Want to skip ahead of the “what” and “why”? Jump to the “how”!

What we’re going to create

Blog post table of contents

For the purposes of this article, we’re going to use's content manager for visual and demonstration purposes. freeCodeCamp/news uses the blogging platform Ghost at the time of writing this, but this method can really apply to any article you write.

Why is this helpful?

Providing a table of contents helps improve the experience that the people reading your article will have.

It gives readers a preview of the article

Jumping into an article, at least a lengthy one, can be a big time commitment. No one wants to spend 20 minutes of their morning only to figure out a post they dove into hasn’t actually answered their questions. Or that it's a rehash of something they’re already an expert on (although differing perspectives can still be helpful).

By providing this preview, you can help people get a sense of what to expect as they start to read. It allows them to prioritize their time with the other list of articles they have to read.

It provides anchor points to jump down to specific content

Similar to providing a preview, maybe someone wants to read a specific portion of the page. Maybe it’s because they can skip the first few bits of a tutorial or they are coming in from a link a coworker shared in Slack.

The point is, people can use the table of contents to jump down to the parts that are more important to them.

Bonus: it helps you as an author

Providing a table of contents might not help for many practical reasons, but it's an additional tool for you to prioritize and understand the content of your post. It serves as a high level outline that you can refer to when making sure the flow of your story actually makes sense.

What it doesn’t do

Unfortunately, this is a manual process. This table of contents isn’t going to magically update any time you tweak your content. So make sure to be vigilant during the editing process and update any broken links or add and remove any changes before you publish.

How can we add a table of contents?

The key to this solution is to utilize the built in id attributes applied to content headers in the HTML when building a post page. Using these attributes allows us to create an anchor link that will jump the browser’s scroll position down to the location of the element with that id.

A basic example of the HTML looks like this:

  <li><a href=“#my-id”>Link to My ID</a></li>
  <p>Super long content</p>
  <h2 id=“my-id”>Important Thing</h2>
  <p>Important content</p>

In the above, we can see our article contains some basic content (imagine it's much longer than the above) with an h2  that follows with our important content.

By providing our h2 with the id attribute, we can now create a link by setting the href to the pattern of #[id] that will jump to that element in the page.

Now, when creating this in our blogging platform, we don’t necessarily need to worry about writing this HTML. But we do need to understand how to find the id in order to create our links.

Finding our header ID

We can use our browser’s developer tools (Chrome, Firefox) to pretty easily find our precious id attributes to create our links.

Using your favorite browser, find the headline that you’d like to use, right-click the text, and then select “Inspect” (or “Inspect Element”) from the bottom of the context menu.

Using Chrome to inspect a page's HTML

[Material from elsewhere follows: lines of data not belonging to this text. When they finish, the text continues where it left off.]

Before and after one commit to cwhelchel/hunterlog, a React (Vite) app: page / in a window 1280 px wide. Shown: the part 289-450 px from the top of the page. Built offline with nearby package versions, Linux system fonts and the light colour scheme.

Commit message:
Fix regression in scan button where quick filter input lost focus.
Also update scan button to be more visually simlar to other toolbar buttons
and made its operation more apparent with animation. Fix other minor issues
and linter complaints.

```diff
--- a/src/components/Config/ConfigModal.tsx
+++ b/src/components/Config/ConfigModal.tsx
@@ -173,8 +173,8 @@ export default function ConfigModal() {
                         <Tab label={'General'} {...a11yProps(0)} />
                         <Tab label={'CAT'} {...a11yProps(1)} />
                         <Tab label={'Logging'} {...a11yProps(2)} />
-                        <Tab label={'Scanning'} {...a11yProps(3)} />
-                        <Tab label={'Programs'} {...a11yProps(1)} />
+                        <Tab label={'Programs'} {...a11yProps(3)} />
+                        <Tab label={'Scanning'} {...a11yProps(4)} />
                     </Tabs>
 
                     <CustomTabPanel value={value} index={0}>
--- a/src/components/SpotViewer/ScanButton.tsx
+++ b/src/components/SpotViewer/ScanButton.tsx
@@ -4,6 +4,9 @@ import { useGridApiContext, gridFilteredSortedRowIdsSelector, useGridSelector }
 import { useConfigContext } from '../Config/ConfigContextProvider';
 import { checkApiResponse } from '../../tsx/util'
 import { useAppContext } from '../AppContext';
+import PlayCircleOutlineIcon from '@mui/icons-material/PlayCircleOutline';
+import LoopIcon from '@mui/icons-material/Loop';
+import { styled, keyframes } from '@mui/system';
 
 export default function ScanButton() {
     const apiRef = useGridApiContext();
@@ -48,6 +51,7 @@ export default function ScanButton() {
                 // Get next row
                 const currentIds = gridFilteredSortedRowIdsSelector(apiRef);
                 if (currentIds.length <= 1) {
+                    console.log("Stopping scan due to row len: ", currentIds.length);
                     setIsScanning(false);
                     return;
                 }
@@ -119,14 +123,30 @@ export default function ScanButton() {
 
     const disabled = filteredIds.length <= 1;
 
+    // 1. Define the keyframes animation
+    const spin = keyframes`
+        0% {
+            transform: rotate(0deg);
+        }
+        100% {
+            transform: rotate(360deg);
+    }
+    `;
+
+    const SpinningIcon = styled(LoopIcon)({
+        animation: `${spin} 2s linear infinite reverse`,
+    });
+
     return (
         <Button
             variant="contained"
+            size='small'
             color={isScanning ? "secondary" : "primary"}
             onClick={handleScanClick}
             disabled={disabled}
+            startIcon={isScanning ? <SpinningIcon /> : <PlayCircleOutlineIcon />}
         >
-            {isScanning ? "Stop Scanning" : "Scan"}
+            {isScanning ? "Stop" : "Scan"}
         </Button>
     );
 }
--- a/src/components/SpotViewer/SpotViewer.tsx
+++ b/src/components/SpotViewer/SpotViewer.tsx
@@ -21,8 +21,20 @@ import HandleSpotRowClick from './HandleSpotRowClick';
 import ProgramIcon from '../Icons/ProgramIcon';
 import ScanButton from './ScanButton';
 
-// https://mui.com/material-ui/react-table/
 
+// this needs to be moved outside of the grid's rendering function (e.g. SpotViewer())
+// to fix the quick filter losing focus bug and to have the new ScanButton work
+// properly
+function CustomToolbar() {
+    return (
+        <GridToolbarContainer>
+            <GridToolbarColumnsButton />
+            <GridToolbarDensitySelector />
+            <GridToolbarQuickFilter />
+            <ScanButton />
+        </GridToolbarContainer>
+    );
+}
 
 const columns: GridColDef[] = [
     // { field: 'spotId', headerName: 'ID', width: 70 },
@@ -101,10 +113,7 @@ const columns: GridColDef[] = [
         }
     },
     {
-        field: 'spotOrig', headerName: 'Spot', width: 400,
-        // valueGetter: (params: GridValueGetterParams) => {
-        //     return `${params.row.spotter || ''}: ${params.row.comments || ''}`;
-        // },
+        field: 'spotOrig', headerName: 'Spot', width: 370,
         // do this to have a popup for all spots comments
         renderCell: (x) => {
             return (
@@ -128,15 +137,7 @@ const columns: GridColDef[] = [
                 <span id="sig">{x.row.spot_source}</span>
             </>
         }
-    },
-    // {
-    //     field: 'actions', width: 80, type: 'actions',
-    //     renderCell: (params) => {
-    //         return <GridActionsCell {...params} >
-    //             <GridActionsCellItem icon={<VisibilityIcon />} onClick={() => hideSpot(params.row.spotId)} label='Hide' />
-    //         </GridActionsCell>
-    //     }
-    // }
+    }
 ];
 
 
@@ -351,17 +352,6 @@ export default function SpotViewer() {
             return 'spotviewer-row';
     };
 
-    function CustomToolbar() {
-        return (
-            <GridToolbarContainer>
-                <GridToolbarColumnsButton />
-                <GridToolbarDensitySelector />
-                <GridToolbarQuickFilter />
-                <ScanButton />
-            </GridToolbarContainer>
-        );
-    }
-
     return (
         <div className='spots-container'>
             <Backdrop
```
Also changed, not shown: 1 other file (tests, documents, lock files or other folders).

From there, you’ll notice that a panel pops up from either the bottom of the page or to the side. The placement of this panel doesn’t matter too much – it’s just a user setting. But we can now see the HTML of the page we’re looking at with our header element highlighted.

Previewing a page's HTML using Chrome developer tools

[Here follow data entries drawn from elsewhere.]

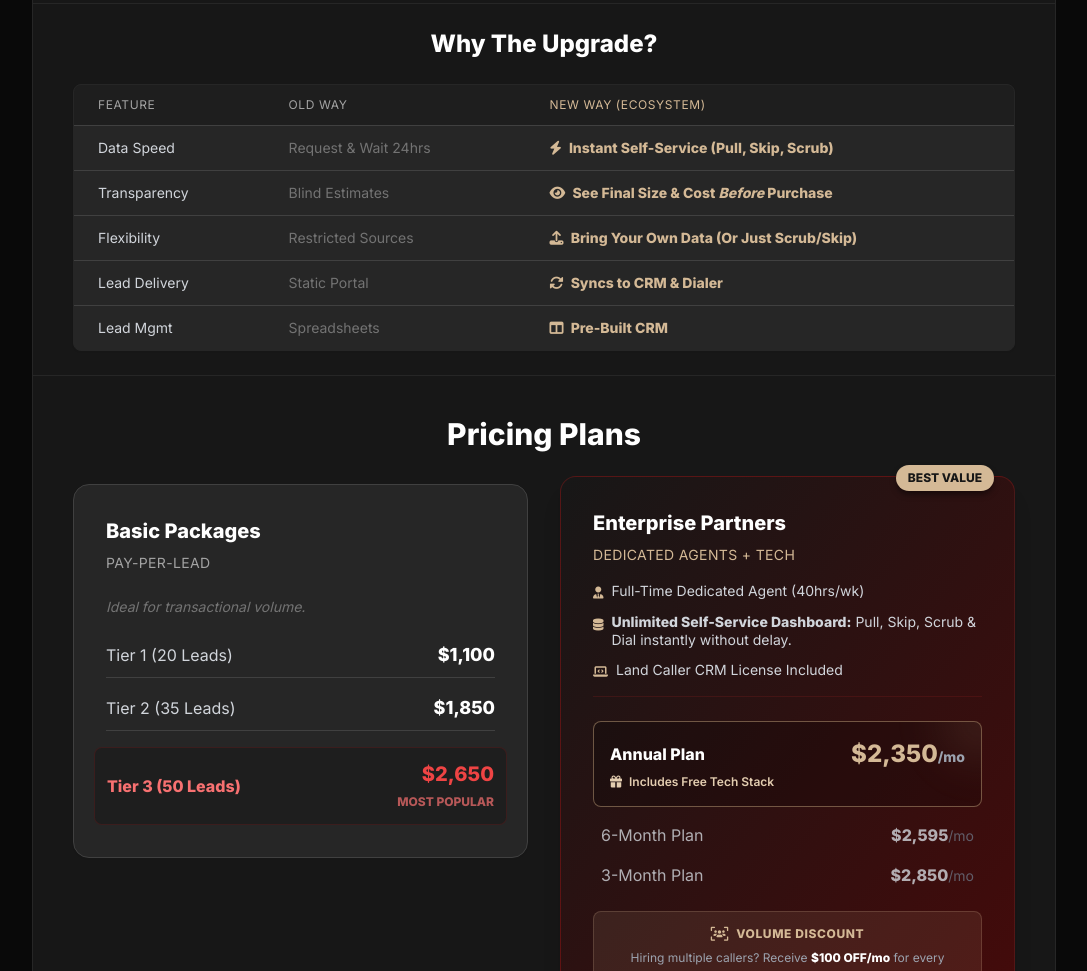
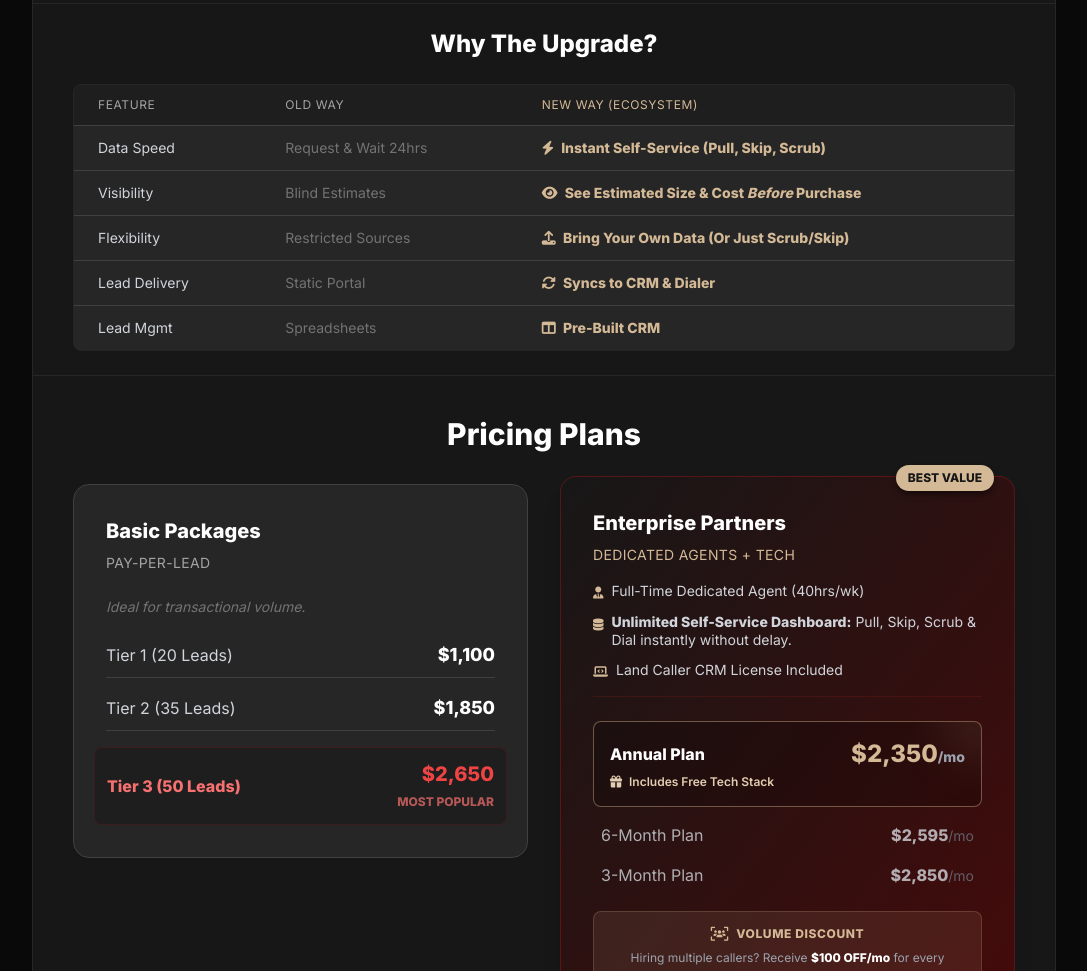
Before and after one commit to johnlowrey-oss/Land-Caller-2026-Update, a plain HTML site: page index.html in a window 1280 px wide. Shown: the part 1274-2245 px from the top of the page, without its empty margins (96-1183 px from the left). Drawn offline with nearby package versions, Linux system fonts and the light colour scheme.

Commit message:
Update index.html

```diff
--- a/index.html
+++ b/index.html
@@ -409,9 +409,9 @@
                                 <td class="px-6 py-3 text-sm font-bold text-tan-500"><i class="fa-solid fa-bolt mr-1"></i> Instant Self-Service (Pull, Skip, Scrub)</td>
                             </tr>
                             <tr>
-                                <td class="px-6 py-3 text-sm font-medium text-gray-300">Transparency</td>
+                                <td class="px-6 py-3 text-sm font-medium text-gray-300">Visibility</td>
                                 <td class="px-6 py-3 text-sm text-neutral-500">Blind Estimates</td>
-                                <td class="px-6 py-3 text-sm font-bold text-tan-500"><i class="fa-solid fa-eye mr-1"></i> See Final Size & Cost <em>Before</em> Purchase</td>
+                                <td class="px-6 py-3 text-sm font-bold text-tan-500"><i class="fa-solid fa-eye mr-1"></i> See Estimated Size & Cost <em>Before</em> Purchase</td>
                             </tr>
                             <tr>
                                 <td class="px-6 py-3 text-sm font-medium text-gray-300">Flexibility</td>
```
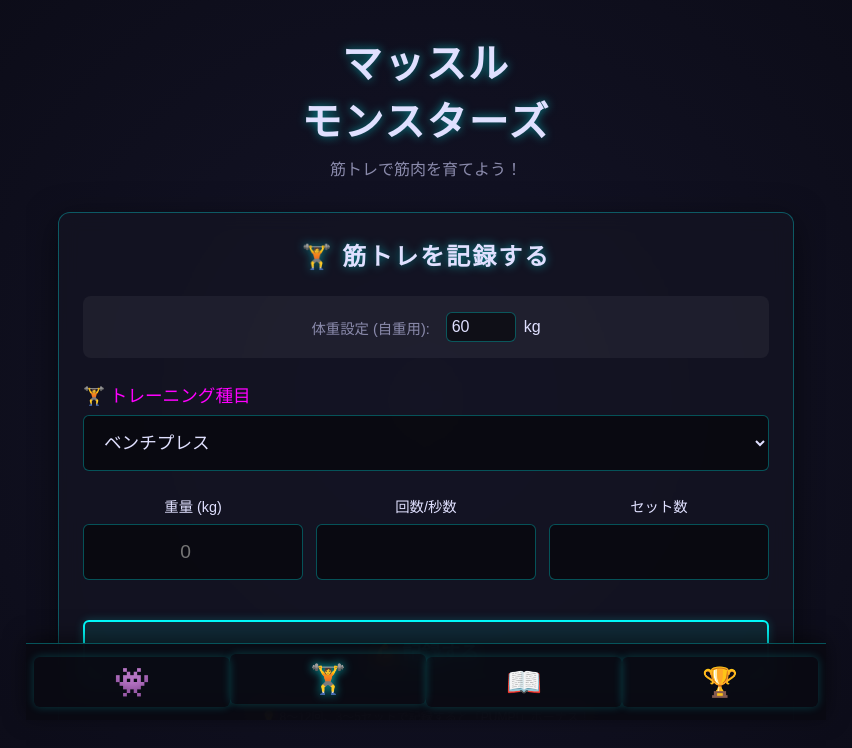
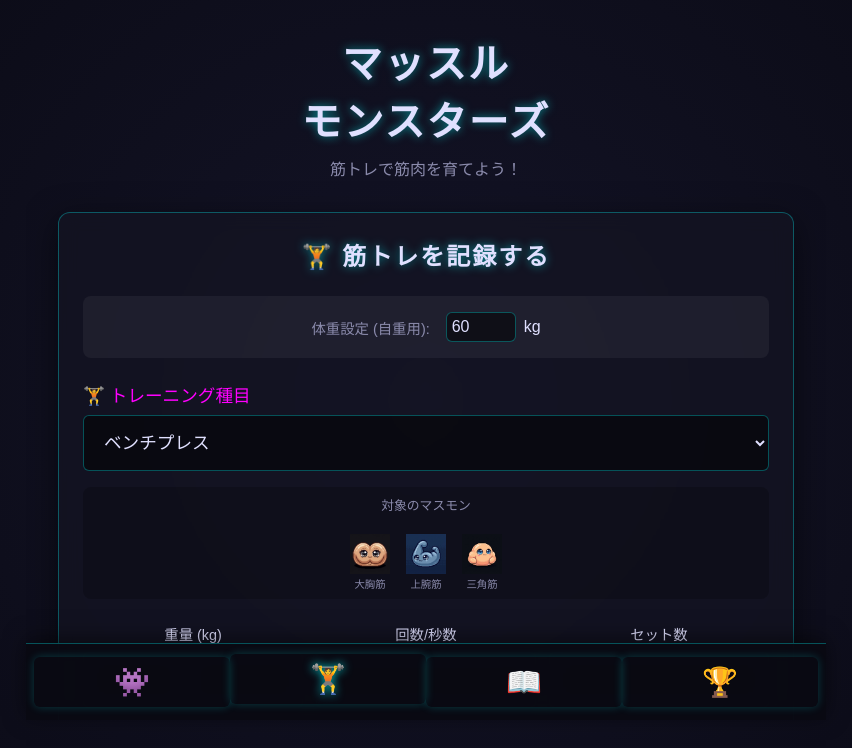
Before and after one commit to Uchu-Kurage/muscle_monsters, a React (Vite) app: page / in a window 1280 px wide. Both pictures are taken after a click on the button "🏋️". Shown: the top 748 px of the page, without its empty margins (214-1066 px from the left). Built offline with nearby package versions, Linux system fonts and the light colour scheme; a web font is replaced by a local one.

Commit message:
Show targeted muscle character icons below exercise selection

```diff
--- a/src/App.tsx
+++ b/src/App.tsx
@@ -996,6 +996,27 @@ function App() {
                   </option>
                 ))}
               </select>
+
+              {selectedExercise && (
+                <div style={{ display: 'flex', gap: '1rem', flexWrap: 'wrap', marginTop: '0.5rem', justifyContent: 'center', background: 'rgba(0,0,0,0.2)', padding: '0.5rem', borderRadius: '8px' }}>
+                  <span style={{ fontSize: '0.8rem', color: 'var(--text-secondary)', width: '100%', textAlign: 'center', marginBottom: '4px' }}>対象のマスモン</span>
+                  {selectedExercise.targets.map(target => {
+                    const phase = getEvolutionPhase(stats[target.muscle].level);
+                    return (
+                      <div key={target.muscle} style={{ display: 'flex', flexDirection: 'column', alignItems: 'center' }}>
+                        <img
+                          src={`/assets/${target.muscle}_${phase}.png`}
+                          alt={target.muscle}
+                          style={{ height: '40px', objectFit: 'contain' }}
+                        />
+                        <span style={{ fontSize: '0.65rem', color: 'var(--text-secondary)', marginTop: '2px' }}>
+                          {MUSCLE_NAMES[target.muscle]}
+                        </span>
+                      </div>
+                    );
+                  })}
+                </div>
+              )}
             </div>
 
             <div style={{ display: 'grid', gridTemplateColumns: 'repeat(auto-fit, minmax(90px, 1fr))', gap: '0.8rem', width: '100%' }}>
```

After finding our header in the HTML, find the id attribute. Double click the contents of it, and copy the value which we’ll use in a little bit.

Selecting the id attribute using Chrome developer tools

Since we’re going to create a table of contents, let’s open our post’s editor page and scroll to the top of the page.

The first thing we want to do is start a list, which we can do by typing an asterisk *  followed by a space when starting a new content section.

Adding a new list using Markdown in Ghost

Next, write what you want your link to say. Most commonly in table of contents, the link is exactly the same text as the header itself.

After it says what you want, highlight the entire line, and a little context menu will appear above your selection.

Opening the rich text formatting menu

Select the little link icon and the context menu will turn into a text field. Type into the text field a hashtag # followed by the contents of the id attribute that you found on your header above.

Adding or editing a link

Hit the Enter key and success! We have a link.

List with link

Repeat the steps above and create 1 link for each top level header that you'd like to link to.

Don’t feel like you need to go overboard, though. Typically you’ll see blog posts include only the top level headers of the page, so don’t feel like you need to include every sub header. Ultimately – do what you’re comfortable with.

Testing and previewing your table of contents

Once we’re done adding all of our links, we can preview or view our post and test that our links work.

Previewing or viewing post in Ghost on

After opening your preview or page, scroll to your table of contents or link and click it to test.

Using a table of contents


More tools for authoring

A table of contents is just one way to help readers enjoy your hard work. What other tools do you use that are important to your workflow? Are there any others you’ve seen but maybe not sure how to implement on your own?

Share with us on Twitter at @colbyfayock and @freecodecamp!